Ohio Supreme Court Justice Sharon Kennedy met with local Republicans and the public during her visit to Tiffin Tuesday.
Kennedy has served on the Ohio Supreme Court since December after being elected to an unexpired term. Previously, she served as a domestic relations judge in Butler County and started her career as a police officer.
At the informal breakfast Tuesday, she considered a judge's philosophy as the most important viewpoint voters need to know about judicial candidates.
"For me, personally, it's one of restraint," Kennedy said. She explained that each branch of government was set up for specific reasons, and as part of the judicial branch, her function is interpreting law and applying to cases.
"If a judge does that, what you're actually doing is usurping your authority," Kennedy said.
She said her job is to interpret state law.
"Even if I don't like (a law) ... it's not up to me to strike it down and create what Sharon Kennedy likes. Because what Sharon Kennedy thinks is irrelevant. It's what (the voters) think is important. It is what the representatives do that is important in creating a law."
She cited a divorce case she worked. Two lawyers wanted her to sign off on a custody order, but she knew she did not have the authority, because the children were under the jurisdiction of the juvenile court.
Instead of signing the order, she discussed the problem with her state representative. After two years, the representative fixed the issue.
"It's about honoring your limitation but still recognizing the problem and helping people fix it legitimately," she said.
Kennedy said her background as a police officer helped with court dealings.
"You are engaging in the public," she said. "You are going to make a decision quickly ... you become a critical thinker. ... I think those things help you as a judge," she said. As a trial court judge, she said she would look at body language, voice inflection and answers to questions when considering the credibility of witnesses.
Applying that evidence to the law is "exactly what a police officer does," Kennedy said. "It's still the same thought process. The only difference is time."
Kennedy said the best trait she brought to the Ohio Supreme Court was her background in domestic relations law.
Of all cases that come before the high court, 19 percent are from probate, juvenile and domestic relations, she said.
"I read criminal cases and can see myself in the role of the police officer and what they've done," she said. "It helps you look at the questions presented more critically."
When considering Justice Maureen O'Connor's proposition for changing how judicial elections are run, Kennedy gained insight through her travels.
The plan asks whether judicial elections are held in odd-numbered years, whether party affiliation should be eliminated, whether justices should be nominated, and the possible extension of judicial terms.
Kennedy has discovered that many Ohioans disagree with O'Connor. One major concern was involvement of the Ohio Senate in the appointment of justices. In her discussions with individuals, she has found that many do not think the Senate involvement, like the federal system, will be helpful in Ohio.
"You would be changing the whole structure of it," she said. "What is to say that you had a governor from a party different from that of the majority of the Senate? ... You see that played through in the federal system, where (if) you have a Republican president and a Democratically controlled Senate, (the appointee is) met with higher scrutiny and (is) not sworn in."
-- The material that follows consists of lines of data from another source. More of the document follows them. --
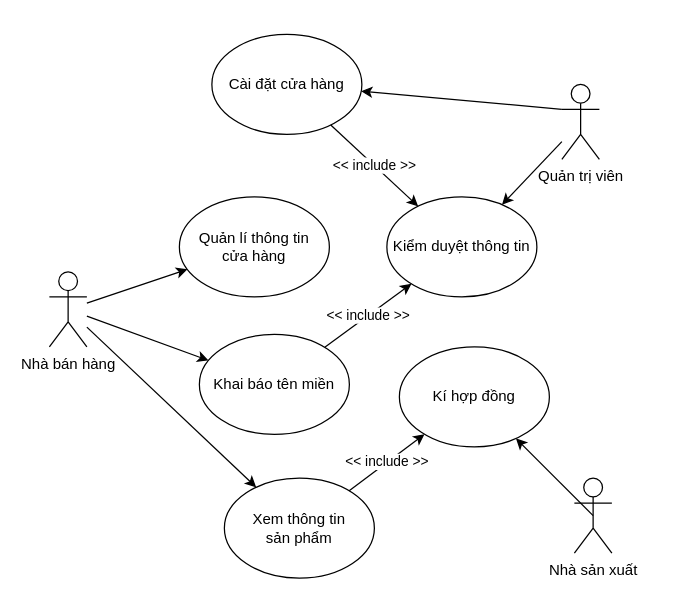
This is images/usecase-store.drawio from ocopee/docs, a draw.io file, before an edit. Source tidied: cells renumbered, new cells numbered last; positions are measured from the earlier drawing's top-left corner, leaving out a move shared by most shapes. Both pictures are drawn from the tidied source at 125%, with x=0, y=0 at pixel (49, 34).
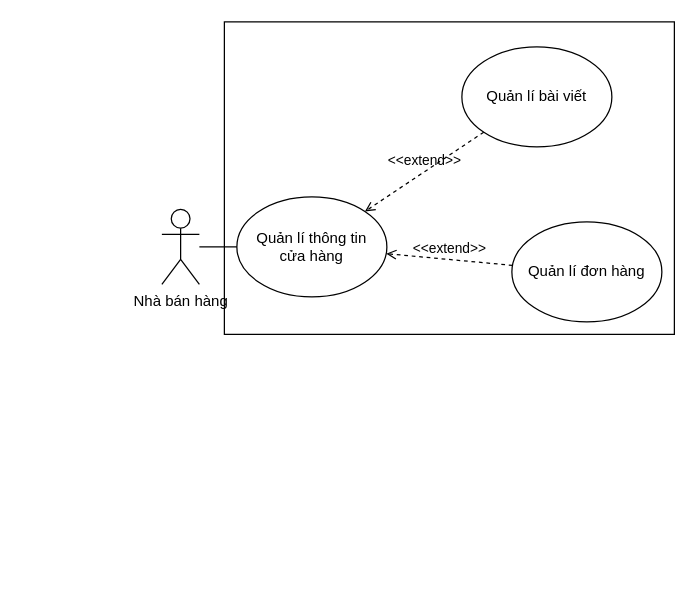
The same page after the edit.

Diff of the diagram source:
```diff
@@
 <mxGraphModel>
   <root>
     <mxCell id="0" />
     <mxCell id="1" parent="0" />
+    <mxCell id="20" style="html=1;" parent="1" vertex="1">
+      <mxGeometry x="140" y="-10" width="360" height="250" as="geometry" />
+    </mxCell>
     <mxCell id="2" value="Nhà bán hàng" style="shape=umlActor;verticalLabelPosition=bottom;verticalAlign=top;html=1;outlineConnect=0;" parent="1" vertex="1">
-      <mxGeometry y="190" width="30" height="60" as="geometry" />
+      <mxGeometry x="90" y="140" width="30" height="60" as="geometry" />
     </mxCell>
-    <mxCell id="3" value="Khai báo tên miền" style="ellipse;whiteSpace=wrap;html=1;" parent="1" vertex="1">
-      <mxGeometry x="120" y="240" width="120" height="80" as="geometry" />
-    </mxCell>
     <mxCell id="4" value="Quản lí thông tin&lt;br&gt;cửa hàng" style="ellipse;whiteSpace=wrap;html=1;" parent="1" vertex="1">
-      <mxGeometry x="104" y="130" width="120" height="80" as="geometry" />
+      <mxGeometry x="150" y="130" width="120" height="80" as="geometry" />
     </mxCell>
-    <mxCell id="5" value="Cài đặt cửa hàng" style="ellipse;whiteSpace=wrap;html=1;" parent="1" vertex="1">
-      <mxGeometry x="130" width="120" height="80" as="geometry" />
-    </mxCell>
-    <mxCell id="6" value="Quản trị viên" style="shape=umlActor;verticalLabelPosition=bottom;verticalAlign=top;html=1;outlineConnect=0;" parent="1" vertex="1">
-      <mxGeometry x="410" y="40" width="30" height="60" as="geometry" />
-    </mxCell>
-    <mxCell id="7" value="Kiểm duyệt thông tin" style="ellipse;whiteSpace=wrap;html=1;" parent="1" vertex="1">
-      <mxGeometry x="270" y="130" width="120" height="80" as="geometry" />
-    </mxCell>
-    <mxCell id="8" value="&amp;lt;&amp;lt; include &amp;gt;&amp;gt;" style="endArrow=classic;html=1;rounded=0;" parent="1" edge="1" source="5" target="7">
-      <mxGeometry relative="1" as="geometry" />
-    </mxCell>
-    <mxCell id="9" value="&amp;lt;&amp;lt; include &amp;gt;&amp;gt;" style="endArrow=classic;html=1;rounded=0;" parent="1" edge="1" source="3" target="7">
-      <mxGeometry relative="1" as="geometry" />
-    </mxCell>
-    <mxCell id="10" style="endArrow=classic;html=1;rounded=0;" parent="1" edge="1" source="2" target="3">
-      <mxGeometry relative="1" as="geometry" />
-    </mxCell>
-    <mxCell id="11" style="endArrow=classic;html=1;rounded=0;" parent="1" edge="1" source="6" target="7">
-      <mxGeometry relative="1" as="geometry" />
-    </mxCell>
-    <mxCell id="12" style="endArrow=classic;html=1;rounded=0;exitX=0;exitY=0.3333333333333333;exitDx=0;exitDy=0;exitPerimeter=0;" parent="1" edge="1" source="6" target="5">
-      <mxGeometry relative="1" as="geometry" />
-    </mxCell>
-    <mxCell id="13" style="endArrow=classic;html=1;rounded=0;" parent="1" edge="1" source="2" target="4">
-      <mxGeometry relative="1" as="geometry" />
-    </mxCell>
-    <mxCell id="14" value="Nhà sản xuất" style="shape=umlActor;verticalLabelPosition=bottom;verticalAlign=top;html=1;outlineConnect=0;" parent="1" vertex="1">
-      <mxGeometry x="420" y="355" width="30" height="60" as="geometry" />
-    </mxCell>
-    <mxCell id="15" value="Xem thông tin&lt;br&gt;sản phẩm" style="ellipse;whiteSpace=wrap;html=1;" parent="1" vertex="1">
-      <mxGeometry x="140" y="355" width="120" height="80" as="geometry" />
-    </mxCell>
-    <mxCell id="16" style="endArrow=classic;html=1;rounded=0;" parent="1" edge="1" source="2" target="15">
+    <mxCell id="16" style="endArrow=none;html=1;rounded=0;entryX=0;entryY=0.5;entryDx=0;entryDy=0;endFill=0;" parent="1" edge="1" source="2" target="4">
       <mxGeometry relative="1" as="geometry" />
     </mxCell>
-    <mxCell id="17" value="Kí hợp đồng" style="ellipse;whiteSpace=wrap;html=1;" parent="1" vertex="1">
-      <mxGeometry x="280" y="250" width="120" height="80" as="geometry" />
-    </mxCell>
-    <mxCell id="18" value="&amp;lt;&amp;lt; include &amp;gt;&amp;gt;" style="endArrow=classic;html=1;rounded=0;" parent="1" edge="1" source="15" target="17">
-      <mxGeometry relative="1" as="geometry" />
-    </mxCell>
-    <mxCell id="19" style="endArrow=classic;html=1;rounded=0;exitX=0.5;exitY=0.5;exitDx=0;exitDy=0;exitPerimeter=0;" parent="1" edge="1" source="14" target="17">
-      <mxGeometry relative="1" as="geometry" />
-    </mxCell>
+    <mxCell id="21" value="Quản lí bài viết" style="ellipse;whiteSpace=wrap;html=1;" parent="1" vertex="1">
+      <mxGeometry x="330" y="10" width="120" height="80" as="geometry" />
+    </mxCell>
+    <mxCell id="22" value="Quản lí đơn hàng" style="ellipse;whiteSpace=wrap;html=1;" parent="1" vertex="1">
+      <mxGeometry x="370" y="150" width="120" height="80" as="geometry" />
+    </mxCell>
+    <mxCell id="23" value="&amp;lt;&amp;lt;extend&amp;gt;&amp;gt;" style="html=1;verticalAlign=bottom;labelBackgroundColor=none;endArrow=open;endFill=0;dashed=1;rounded=0;" parent="1" edge="1" source="21" target="4">
+      <mxGeometry relative="1" as="geometry" />
+    </mxCell>
+    <mxCell id="24" value="&amp;lt;&amp;lt;extend&amp;gt;&amp;gt;" style="html=1;verticalAlign=bottom;labelBackgroundColor=none;endArrow=open;endFill=0;dashed=1;rounded=0;" parent="1" edge="1" source="22" target="4">
+      <mxGeometry relative="1" as="geometry" />
+    </mxCell>
   </root>
 </mxGraphModel>
```
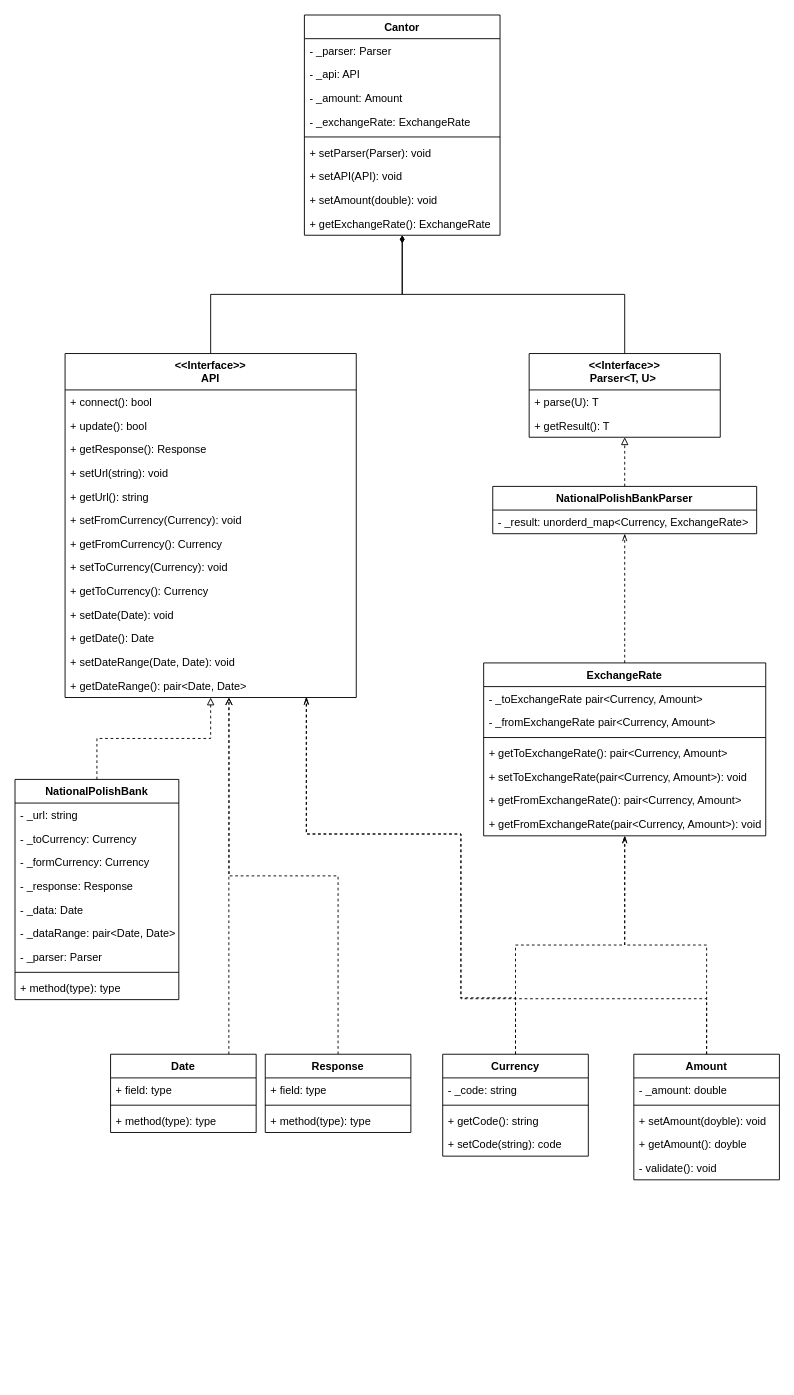
Earlier version of the draw.io diagram UML_diagram.drawio (MateuszMiekicki/change_currencies). Source tidied: cells renumbered, new cells numbered last; positions are measured from the earlier drawing's top-left corner, leaving out a move shared by most shapes. Both pictures are drawn from the tidied source at 91%, with x=0, y=0 at pixel (15, 15).
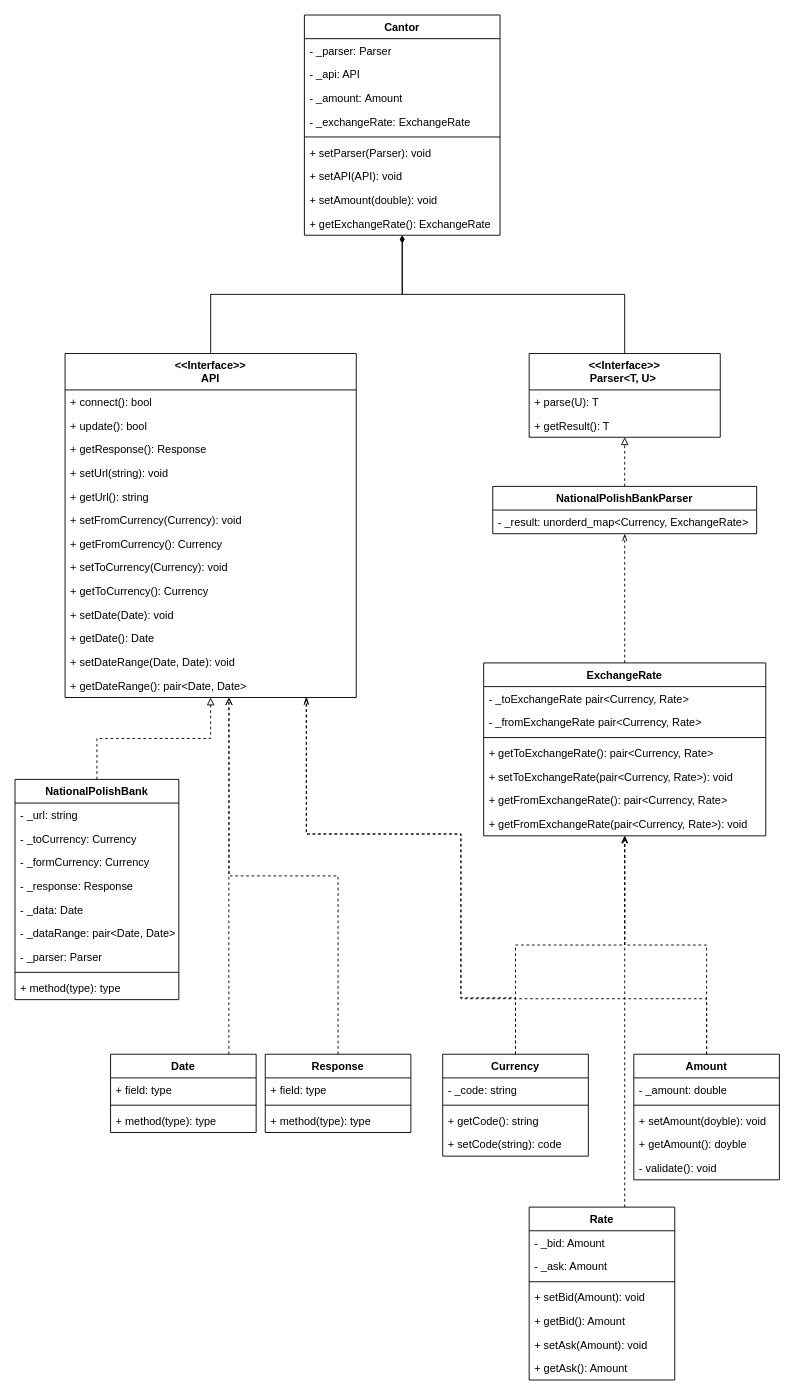
After the change.

Unchanged cells that the change refers to:
```xml
<mxCell id="52" value="ExchangeRate" style="swimlane;fontStyle=1;align=center;verticalAlign=top;horizontal=1;startSize=26;" parent="1" vertex="1">
  <mxGeometry x="515" y="712" width="310" height="190" as="geometry" />
</mxCell>
```

The edit, as a diff of the source:
```diff
@@
-    <mxCell id="53" value="- _toExchangeRate pair&lt;Currency, Amount&gt;" style="text;strokeColor=none;fillColor=none;align=left;verticalAlign=top;spacingLeft=4;spacingRight=4;overflow=hidden;" parent="52" vertex="1">
+    <mxCell id="53" value="- _toExchangeRate pair&lt;Currency, Rate&gt;" style="text;strokeColor=none;fillColor=none;align=left;verticalAlign=top;spacingLeft=4;spacingRight=4;overflow=hidden;" parent="52" vertex="1">
       <mxGeometry y="26" width="310" height="26" as="geometry" />
     </mxCell>
-    <mxCell id="54" value="- _fromExchangeRate pair&lt;Currency, Amount&gt;" style="text;strokeColor=none;fillColor=none;align=left;verticalAlign=top;spacingLeft=4;spacingRight=4;overflow=hidden;" parent="52" vertex="1">
+    <mxCell id="54" value="- _fromExchangeRate pair&lt;Currency, Rate&gt;" style="text;strokeColor=none;fillColor=none;align=left;verticalAlign=top;spacingLeft=4;spacingRight=4;overflow=hidden;" parent="52" vertex="1">
       <mxGeometry y="52" width="310" height="26" as="geometry" />
     </mxCell>
@@
-    <mxCell id="56" value="+ getToExchangeRate(): pair&lt;Currency, Amount&gt;" style="text;strokeColor=none;fillColor=none;align=left;verticalAlign=top;spacingLeft=4;spacingRight=4;overflow=hidden;" parent="52" vertex="1">
+    <mxCell id="56" value="+ getToExchangeRate(): pair&lt;Currency, Rate&gt;" style="text;strokeColor=none;fillColor=none;align=left;verticalAlign=top;spacingLeft=4;spacingRight=4;overflow=hidden;" parent="52" vertex="1">
       <mxGeometry y="86" width="310" height="26" as="geometry" />
     </mxCell>
-    <mxCell id="57" value="+ setToExchangeRate(pair&lt;Currency, Amount&gt;): void" style="text;strokeColor=none;fillColor=none;align=left;verticalAlign=top;spacingLeft=4;spacingRight=4;overflow=hidden;" parent="52" vertex="1">
+    <mxCell id="57" value="+ setToExchangeRate(pair&lt;Currency, Rate&gt;): void" style="text;strokeColor=none;fillColor=none;align=left;verticalAlign=top;spacingLeft=4;spacingRight=4;overflow=hidden;" parent="52" vertex="1">
       <mxGeometry y="112" width="310" height="26" as="geometry" />
     </mxCell>
-    <mxCell id="58" value="+ getFromExchangeRate(): pair&lt;Currency, Amount&gt;" style="text;strokeColor=none;fillColor=none;align=left;verticalAlign=top;spacingLeft=4;spacingRight=4;overflow=hidden;" parent="52" vertex="1">
+    <mxCell id="58" value="+ getFromExchangeRate(): pair&lt;Currency, Rate&gt;" style="text;strokeColor=none;fillColor=none;align=left;verticalAlign=top;spacingLeft=4;spacingRight=4;overflow=hidden;" parent="52" vertex="1">
       <mxGeometry y="138" width="310" height="26" as="geometry" />
     </mxCell>
-    <mxCell id="59" value="+ getFromExchangeRate(pair&lt;Currency, Amount&gt;): void" style="text;strokeColor=none;fillColor=none;align=left;verticalAlign=top;spacingLeft=4;spacingRight=4;overflow=hidden;" parent="52" vertex="1">
+    <mxCell id="59" value="+ getFromExchangeRate(pair&lt;Currency, Rate&gt;): void" style="text;strokeColor=none;fillColor=none;align=left;verticalAlign=top;spacingLeft=4;spacingRight=4;overflow=hidden;" parent="52" vertex="1">
       <mxGeometry y="164" width="310" height="26" as="geometry" />
     </mxCell>
@@
+    <mxCell id="79" style="edgeStyle=orthogonalEdgeStyle;rounded=0;jettySize=auto;html=1;dashed=1;endArrow=open;endFill=0;" parent="1" edge="1" source="80" target="52">
+      <mxGeometry relative="1" as="geometry">
+        <Array as="points">
+          <mxPoint x="670" y="1240" />
+          <mxPoint x="670" y="1240" />
+        </Array>
+      </mxGeometry>
+    </mxCell>
+    <mxCell id="80" value="Rate" style="swimlane;fontStyle=1;align=center;verticalAlign=top;horizontal=1;startSize=26;" parent="1" vertex="1">
+      <mxGeometry x="565" y="1310" width="160" height="190" as="geometry" />
+    </mxCell>
+    <mxCell id="81" value="- _bid: Amount" style="text;strokeColor=none;fillColor=none;align=left;verticalAlign=top;spacingLeft=4;spacingRight=4;overflow=hidden;fontStyle=0;" parent="80" vertex="1">
+      <mxGeometry y="26" width="160" height="26" as="geometry" />
+    </mxCell>
+    <mxCell id="82" value="- _ask: Amount" style="text;strokeColor=none;fillColor=none;align=left;verticalAlign=top;spacingLeft=4;spacingRight=4;overflow=hidden;fontStyle=0;" parent="80" vertex="1">
+      <mxGeometry y="52" width="160" height="26" as="geometry" />
+    </mxCell>
+    <mxCell id="83" style="line;strokeWidth=1;fillColor=none;align=left;verticalAlign=middle;spacingTop=-1;spacingLeft=3;spacingRight=3;labelPosition=right;" parent="80" vertex="1">
+      <mxGeometry y="78" width="160" height="8" as="geometry" />
+    </mxCell>
+    <mxCell id="84" value="+ setBid(Amount): void" style="text;strokeColor=none;fillColor=none;align=left;verticalAlign=top;spacingLeft=4;spacingRight=4;overflow=hidden;" parent="80" vertex="1">
+      <mxGeometry y="86" width="160" height="26" as="geometry" />
+    </mxCell>
+    <mxCell id="85" value="+ getBid(): Amount" style="text;strokeColor=none;fillColor=none;align=left;verticalAlign=top;spacingLeft=4;spacingRight=4;overflow=hidden;" parent="80" vertex="1">
+      <mxGeometry y="112" width="160" height="26" as="geometry" />
+    </mxCell>
+    <mxCell id="86" value="+ setAsk(Amount): void" style="text;strokeColor=none;fillColor=none;align=left;verticalAlign=top;spacingLeft=4;spacingRight=4;overflow=hidden;" parent="80" vertex="1">
+      <mxGeometry y="138" width="160" height="26" as="geometry" />
+    </mxCell>
+    <mxCell id="87" value="+ getAsk(): Amount" style="text;strokeColor=none;fillColor=none;align=left;verticalAlign=top;spacingLeft=4;spacingRight=4;overflow=hidden;" parent="80" vertex="1">
+      <mxGeometry y="164" width="160" height="26" as="geometry" />
+    </mxCell>
```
Even with this issue, Kennedy is pleased with her position. "It is exactly as I thought it would be," Kennedy said. "And it is fantastic."